Have you experienced being judged because of your beliefs?
Are there times that you find it hard to even make the sign of the cross in public?
That was my experience when I started here in the Middle East.
The authorities in this Muslim country prohibit Christians like me from practicing my faith.
I was the opposite of St. Nemesius.
St. Nemesius was glad to suffer for the faith.
Around the year 250, he was arrested for theft in Alexandria.
Even though he cleared himself of the charge, he was still persecuted upon the discovery that he was a Christian.
He confessed his faith and was imprisoned with thieves, receiving punishment twice as severe as the others’.
Nemesius, along with four others, had their limbs wrenched and disjointed violently.
They were then burned alive, except for Dioscorus, their 15-year old companion, because he was so young.

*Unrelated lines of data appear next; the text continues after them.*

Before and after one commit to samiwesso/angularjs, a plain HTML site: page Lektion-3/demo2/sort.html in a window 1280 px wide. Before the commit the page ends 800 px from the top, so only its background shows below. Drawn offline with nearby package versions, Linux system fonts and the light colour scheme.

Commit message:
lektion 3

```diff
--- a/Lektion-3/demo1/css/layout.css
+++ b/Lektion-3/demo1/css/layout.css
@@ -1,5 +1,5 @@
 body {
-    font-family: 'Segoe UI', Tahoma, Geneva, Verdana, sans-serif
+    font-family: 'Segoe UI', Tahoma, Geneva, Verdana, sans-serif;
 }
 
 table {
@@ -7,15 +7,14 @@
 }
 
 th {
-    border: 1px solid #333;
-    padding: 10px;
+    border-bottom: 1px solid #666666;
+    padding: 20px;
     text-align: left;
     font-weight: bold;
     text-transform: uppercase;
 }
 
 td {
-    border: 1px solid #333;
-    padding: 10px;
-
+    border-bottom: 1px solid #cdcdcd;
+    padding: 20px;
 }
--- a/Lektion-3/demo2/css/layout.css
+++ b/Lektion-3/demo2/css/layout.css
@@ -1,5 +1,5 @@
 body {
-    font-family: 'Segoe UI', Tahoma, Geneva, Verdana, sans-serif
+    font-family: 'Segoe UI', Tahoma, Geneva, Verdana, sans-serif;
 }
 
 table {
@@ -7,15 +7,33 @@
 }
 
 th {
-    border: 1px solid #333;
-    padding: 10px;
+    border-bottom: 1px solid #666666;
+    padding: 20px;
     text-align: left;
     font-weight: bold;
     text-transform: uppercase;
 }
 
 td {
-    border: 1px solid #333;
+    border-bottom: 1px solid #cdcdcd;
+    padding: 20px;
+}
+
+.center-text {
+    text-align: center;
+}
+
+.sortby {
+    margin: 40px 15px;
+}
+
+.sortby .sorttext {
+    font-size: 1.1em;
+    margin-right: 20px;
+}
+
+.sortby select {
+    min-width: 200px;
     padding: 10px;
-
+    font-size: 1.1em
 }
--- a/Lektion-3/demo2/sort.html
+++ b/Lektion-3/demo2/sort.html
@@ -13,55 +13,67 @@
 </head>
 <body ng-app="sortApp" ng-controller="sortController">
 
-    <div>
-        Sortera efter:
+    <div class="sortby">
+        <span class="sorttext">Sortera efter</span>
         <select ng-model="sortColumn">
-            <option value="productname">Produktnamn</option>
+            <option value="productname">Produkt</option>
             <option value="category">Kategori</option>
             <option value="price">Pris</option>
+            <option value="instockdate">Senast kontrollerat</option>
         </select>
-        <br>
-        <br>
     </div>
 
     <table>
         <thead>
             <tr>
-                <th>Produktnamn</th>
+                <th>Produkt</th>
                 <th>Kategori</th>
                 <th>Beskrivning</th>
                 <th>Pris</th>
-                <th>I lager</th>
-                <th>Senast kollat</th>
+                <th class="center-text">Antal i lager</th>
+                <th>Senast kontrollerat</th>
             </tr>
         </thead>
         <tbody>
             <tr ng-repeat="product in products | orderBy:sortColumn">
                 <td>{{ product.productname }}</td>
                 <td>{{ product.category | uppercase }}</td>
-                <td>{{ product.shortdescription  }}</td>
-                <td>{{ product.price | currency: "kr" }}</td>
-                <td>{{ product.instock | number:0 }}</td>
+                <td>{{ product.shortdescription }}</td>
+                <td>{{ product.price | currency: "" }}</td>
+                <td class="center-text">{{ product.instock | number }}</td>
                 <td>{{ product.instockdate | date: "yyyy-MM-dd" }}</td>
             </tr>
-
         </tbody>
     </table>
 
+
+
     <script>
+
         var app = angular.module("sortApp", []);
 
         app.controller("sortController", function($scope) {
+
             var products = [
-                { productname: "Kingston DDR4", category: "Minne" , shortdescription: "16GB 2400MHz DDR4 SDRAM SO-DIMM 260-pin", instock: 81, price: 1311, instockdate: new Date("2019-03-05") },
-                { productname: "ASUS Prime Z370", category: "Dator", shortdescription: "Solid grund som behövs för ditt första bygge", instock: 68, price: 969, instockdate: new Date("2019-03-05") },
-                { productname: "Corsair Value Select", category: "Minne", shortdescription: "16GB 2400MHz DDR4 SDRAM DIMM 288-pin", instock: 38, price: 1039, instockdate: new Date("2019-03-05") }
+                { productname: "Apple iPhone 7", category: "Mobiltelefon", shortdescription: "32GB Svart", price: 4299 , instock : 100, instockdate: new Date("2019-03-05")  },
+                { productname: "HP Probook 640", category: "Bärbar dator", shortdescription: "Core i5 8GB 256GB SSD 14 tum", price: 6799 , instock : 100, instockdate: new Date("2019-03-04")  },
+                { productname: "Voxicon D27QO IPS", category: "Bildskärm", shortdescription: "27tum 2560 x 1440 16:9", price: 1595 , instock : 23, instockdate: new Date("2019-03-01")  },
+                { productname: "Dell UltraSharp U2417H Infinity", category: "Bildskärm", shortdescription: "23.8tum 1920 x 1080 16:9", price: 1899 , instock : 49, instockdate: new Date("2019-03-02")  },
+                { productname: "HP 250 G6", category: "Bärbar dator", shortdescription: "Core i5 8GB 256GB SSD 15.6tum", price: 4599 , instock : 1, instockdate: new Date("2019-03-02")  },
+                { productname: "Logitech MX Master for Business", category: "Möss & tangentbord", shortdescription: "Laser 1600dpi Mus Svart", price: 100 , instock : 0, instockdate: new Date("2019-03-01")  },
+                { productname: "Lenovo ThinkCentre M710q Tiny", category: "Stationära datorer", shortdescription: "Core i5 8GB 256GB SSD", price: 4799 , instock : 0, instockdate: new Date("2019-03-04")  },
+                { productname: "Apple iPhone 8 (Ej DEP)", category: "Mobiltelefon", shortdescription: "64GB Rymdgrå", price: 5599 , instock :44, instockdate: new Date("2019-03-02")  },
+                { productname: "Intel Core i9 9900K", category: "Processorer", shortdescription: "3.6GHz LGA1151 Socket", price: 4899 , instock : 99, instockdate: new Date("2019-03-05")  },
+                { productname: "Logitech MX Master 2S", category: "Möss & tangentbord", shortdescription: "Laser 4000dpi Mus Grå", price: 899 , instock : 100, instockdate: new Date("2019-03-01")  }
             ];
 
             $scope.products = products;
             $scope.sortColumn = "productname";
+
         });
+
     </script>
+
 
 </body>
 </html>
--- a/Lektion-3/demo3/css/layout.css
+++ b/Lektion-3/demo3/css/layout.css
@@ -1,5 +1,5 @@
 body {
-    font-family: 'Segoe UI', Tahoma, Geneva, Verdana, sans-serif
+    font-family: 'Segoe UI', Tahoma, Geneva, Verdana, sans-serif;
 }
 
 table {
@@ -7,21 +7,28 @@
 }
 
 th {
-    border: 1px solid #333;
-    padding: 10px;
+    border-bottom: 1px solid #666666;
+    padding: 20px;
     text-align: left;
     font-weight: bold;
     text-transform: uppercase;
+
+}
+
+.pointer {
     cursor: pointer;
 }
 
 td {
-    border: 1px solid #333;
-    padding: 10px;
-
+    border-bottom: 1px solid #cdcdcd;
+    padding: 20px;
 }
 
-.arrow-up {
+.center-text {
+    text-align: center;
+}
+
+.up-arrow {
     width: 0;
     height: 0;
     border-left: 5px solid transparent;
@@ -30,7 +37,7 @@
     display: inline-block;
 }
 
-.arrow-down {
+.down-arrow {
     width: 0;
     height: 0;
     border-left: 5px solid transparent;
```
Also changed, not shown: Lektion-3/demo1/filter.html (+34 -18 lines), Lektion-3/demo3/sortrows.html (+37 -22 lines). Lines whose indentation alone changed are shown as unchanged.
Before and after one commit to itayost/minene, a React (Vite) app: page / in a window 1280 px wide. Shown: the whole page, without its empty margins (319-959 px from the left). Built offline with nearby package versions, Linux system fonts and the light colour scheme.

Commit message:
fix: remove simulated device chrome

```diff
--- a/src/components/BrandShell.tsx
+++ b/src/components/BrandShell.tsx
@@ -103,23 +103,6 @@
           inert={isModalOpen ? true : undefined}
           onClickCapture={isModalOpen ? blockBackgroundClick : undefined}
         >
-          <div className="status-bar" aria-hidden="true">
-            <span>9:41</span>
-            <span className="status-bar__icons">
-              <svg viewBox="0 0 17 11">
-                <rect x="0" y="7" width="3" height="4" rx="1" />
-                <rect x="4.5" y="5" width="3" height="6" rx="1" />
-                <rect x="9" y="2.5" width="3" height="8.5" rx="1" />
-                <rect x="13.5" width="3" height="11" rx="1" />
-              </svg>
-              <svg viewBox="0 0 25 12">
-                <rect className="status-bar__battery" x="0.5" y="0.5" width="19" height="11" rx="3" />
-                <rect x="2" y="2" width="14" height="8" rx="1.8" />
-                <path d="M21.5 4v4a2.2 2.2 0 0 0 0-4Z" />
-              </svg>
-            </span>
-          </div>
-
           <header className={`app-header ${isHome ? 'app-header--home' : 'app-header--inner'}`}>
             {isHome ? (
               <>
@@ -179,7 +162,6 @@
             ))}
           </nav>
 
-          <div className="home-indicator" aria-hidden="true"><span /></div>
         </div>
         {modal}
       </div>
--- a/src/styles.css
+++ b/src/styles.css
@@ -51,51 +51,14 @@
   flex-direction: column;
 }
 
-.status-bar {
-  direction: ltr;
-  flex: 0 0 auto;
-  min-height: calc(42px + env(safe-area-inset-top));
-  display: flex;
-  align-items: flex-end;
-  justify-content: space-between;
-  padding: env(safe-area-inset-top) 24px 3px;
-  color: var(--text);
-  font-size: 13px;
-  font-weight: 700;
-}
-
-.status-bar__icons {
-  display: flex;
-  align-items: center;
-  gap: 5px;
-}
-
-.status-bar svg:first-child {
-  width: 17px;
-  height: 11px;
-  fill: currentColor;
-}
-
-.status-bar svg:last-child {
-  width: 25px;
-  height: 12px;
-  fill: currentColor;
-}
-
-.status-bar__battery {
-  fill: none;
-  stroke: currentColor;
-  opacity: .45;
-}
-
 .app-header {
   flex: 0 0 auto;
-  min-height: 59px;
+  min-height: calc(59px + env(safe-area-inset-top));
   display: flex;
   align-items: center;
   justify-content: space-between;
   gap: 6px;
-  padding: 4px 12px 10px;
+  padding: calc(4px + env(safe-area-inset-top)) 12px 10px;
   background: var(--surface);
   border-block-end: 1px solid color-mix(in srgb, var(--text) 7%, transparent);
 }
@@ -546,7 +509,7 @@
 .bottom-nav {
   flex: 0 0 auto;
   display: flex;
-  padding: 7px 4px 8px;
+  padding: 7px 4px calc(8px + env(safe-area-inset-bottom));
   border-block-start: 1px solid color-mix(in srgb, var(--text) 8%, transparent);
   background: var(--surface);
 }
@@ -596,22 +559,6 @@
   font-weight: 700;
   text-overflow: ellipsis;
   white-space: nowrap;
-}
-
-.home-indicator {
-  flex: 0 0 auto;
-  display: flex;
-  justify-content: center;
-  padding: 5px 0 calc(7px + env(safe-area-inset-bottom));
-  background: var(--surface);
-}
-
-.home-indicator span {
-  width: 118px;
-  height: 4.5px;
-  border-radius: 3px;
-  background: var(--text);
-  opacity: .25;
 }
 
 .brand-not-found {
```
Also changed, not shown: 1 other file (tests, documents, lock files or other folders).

In this internet age when Christians are bashed for their faith in comment sections and slandered on social media, St. Nemesius’ shows us that everything — even injustice — suffered for God’s sake becomes a seed for the faith.
Today’s saint reminds us that our faith actually grows even stronger amid our sufferings.
St. Nemesius held on to St. Peter’s words: “But rejoice insofar as you share Christ's sufferings, that you may also rejoice and be glad when his glory is revealed.” (1 Peter 4:13)
Our God is a God who always brings about a greater good.
May we, like the martyrs of our faith, find the peace of Christ even in our worst sufferings!
1. How do I react when people openly criticize my beliefs?
2. When were the moments in my life when I almost gave up believing in Him?
1. Commit to reading about the life of a saint every day. Ask God for the grace to help us believe in Him in the face of criticism and persecution.
References for further reading:
Have you ever wondered why Catholics pray with saints? Let’s unbox: